BEGIN Extracted material
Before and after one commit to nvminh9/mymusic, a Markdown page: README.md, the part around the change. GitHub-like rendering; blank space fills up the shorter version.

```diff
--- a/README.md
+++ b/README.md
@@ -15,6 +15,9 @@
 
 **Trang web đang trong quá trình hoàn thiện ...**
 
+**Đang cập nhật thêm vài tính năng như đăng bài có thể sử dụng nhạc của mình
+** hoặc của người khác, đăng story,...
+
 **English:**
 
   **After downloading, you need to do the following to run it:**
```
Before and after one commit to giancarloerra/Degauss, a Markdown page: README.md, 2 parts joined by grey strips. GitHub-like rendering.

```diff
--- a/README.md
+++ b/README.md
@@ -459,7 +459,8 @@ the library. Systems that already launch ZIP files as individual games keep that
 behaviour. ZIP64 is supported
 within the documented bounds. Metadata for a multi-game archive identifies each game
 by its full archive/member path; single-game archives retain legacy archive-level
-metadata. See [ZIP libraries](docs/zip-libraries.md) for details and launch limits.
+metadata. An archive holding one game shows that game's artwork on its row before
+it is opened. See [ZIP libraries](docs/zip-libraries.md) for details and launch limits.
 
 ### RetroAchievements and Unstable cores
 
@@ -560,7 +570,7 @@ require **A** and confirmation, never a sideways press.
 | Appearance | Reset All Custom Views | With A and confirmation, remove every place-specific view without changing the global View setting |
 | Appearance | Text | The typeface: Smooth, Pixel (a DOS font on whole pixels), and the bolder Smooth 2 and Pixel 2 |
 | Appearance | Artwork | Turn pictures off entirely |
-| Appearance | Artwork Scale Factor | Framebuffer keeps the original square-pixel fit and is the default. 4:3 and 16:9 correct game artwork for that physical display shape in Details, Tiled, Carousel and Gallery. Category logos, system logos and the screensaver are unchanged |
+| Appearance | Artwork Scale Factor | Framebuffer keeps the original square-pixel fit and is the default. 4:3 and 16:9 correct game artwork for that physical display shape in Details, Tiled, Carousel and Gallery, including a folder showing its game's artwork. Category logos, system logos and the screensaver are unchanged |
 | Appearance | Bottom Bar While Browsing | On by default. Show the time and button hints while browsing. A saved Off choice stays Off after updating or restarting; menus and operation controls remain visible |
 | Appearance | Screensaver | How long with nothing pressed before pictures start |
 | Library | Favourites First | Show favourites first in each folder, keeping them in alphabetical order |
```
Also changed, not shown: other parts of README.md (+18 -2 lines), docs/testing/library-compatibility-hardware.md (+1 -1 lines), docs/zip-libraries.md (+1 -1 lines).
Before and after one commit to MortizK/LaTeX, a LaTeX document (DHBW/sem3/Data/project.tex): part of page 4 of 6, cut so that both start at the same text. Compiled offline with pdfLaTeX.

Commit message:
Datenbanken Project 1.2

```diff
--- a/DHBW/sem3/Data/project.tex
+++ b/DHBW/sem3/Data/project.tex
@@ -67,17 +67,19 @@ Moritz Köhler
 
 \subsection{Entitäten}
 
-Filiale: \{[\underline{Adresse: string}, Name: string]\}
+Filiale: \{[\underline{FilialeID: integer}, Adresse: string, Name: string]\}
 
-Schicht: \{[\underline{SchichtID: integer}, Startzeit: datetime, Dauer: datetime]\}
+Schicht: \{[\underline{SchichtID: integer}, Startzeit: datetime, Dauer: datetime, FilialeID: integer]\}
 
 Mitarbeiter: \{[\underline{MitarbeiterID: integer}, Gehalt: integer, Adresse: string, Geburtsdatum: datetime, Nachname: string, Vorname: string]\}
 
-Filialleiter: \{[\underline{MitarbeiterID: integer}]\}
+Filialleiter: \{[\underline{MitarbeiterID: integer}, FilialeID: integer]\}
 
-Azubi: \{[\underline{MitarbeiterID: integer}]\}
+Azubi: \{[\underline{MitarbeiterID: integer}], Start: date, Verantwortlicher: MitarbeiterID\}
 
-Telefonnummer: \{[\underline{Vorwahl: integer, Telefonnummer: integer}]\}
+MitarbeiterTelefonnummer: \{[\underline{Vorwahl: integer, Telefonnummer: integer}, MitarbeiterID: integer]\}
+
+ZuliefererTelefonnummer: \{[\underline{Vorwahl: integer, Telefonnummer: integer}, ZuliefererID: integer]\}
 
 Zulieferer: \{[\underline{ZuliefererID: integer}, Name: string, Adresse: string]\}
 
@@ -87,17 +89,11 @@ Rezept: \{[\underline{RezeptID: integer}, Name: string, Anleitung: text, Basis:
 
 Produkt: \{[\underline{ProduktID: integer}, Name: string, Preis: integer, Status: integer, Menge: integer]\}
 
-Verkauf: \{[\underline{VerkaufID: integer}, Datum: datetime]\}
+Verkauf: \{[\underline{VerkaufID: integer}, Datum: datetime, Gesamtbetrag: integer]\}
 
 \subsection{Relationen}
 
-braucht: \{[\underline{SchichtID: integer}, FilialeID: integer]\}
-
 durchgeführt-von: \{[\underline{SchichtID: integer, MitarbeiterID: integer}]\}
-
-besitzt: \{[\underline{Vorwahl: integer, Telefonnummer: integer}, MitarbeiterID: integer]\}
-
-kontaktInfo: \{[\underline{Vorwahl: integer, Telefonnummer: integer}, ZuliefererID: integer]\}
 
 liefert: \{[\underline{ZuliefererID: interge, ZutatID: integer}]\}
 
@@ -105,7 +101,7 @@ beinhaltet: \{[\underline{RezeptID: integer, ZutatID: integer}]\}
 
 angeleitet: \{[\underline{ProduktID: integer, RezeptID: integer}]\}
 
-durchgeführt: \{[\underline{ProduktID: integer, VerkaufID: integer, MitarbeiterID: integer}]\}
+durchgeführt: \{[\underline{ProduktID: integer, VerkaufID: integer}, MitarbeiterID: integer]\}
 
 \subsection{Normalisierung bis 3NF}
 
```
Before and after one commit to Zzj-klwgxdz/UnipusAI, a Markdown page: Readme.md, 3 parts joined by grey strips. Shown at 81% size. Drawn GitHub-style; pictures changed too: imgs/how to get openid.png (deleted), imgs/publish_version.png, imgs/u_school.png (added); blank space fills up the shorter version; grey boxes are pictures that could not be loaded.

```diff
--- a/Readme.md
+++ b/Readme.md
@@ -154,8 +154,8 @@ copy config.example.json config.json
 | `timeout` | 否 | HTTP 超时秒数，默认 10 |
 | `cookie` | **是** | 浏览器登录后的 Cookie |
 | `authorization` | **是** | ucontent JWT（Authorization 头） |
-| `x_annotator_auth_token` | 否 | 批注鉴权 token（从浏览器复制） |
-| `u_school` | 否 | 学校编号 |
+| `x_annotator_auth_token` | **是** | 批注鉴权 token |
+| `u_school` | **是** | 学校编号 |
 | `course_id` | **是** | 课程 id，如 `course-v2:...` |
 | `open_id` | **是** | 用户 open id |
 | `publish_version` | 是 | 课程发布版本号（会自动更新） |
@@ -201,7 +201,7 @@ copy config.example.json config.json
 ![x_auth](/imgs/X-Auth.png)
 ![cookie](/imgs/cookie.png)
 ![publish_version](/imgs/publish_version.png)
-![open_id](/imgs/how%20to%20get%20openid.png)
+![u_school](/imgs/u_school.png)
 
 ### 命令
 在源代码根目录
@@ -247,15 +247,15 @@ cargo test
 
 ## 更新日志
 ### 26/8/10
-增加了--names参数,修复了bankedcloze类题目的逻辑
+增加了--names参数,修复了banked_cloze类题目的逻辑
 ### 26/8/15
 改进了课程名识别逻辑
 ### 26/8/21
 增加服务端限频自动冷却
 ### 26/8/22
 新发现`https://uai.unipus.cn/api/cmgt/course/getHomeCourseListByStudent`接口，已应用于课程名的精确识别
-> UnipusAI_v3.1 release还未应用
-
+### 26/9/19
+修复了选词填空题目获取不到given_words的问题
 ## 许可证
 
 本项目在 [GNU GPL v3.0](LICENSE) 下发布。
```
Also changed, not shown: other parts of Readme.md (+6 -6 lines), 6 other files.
END Extracted material
Look through the entries above. Copy out every line holding the word "docs".

-metadata. See [ZIP libraries](docs/zip-libraries.md) for details and launch limits.
+it is opened. See [ZIP libraries](docs/zip-libraries.md) for details and launch limits.
Also changed, not shown: other parts of README.md (+18 -2 lines), docs/testing/library-compatibility-hardware.md (+1 -1 lines), docs/zip-libraries.md (+1 -1 lines).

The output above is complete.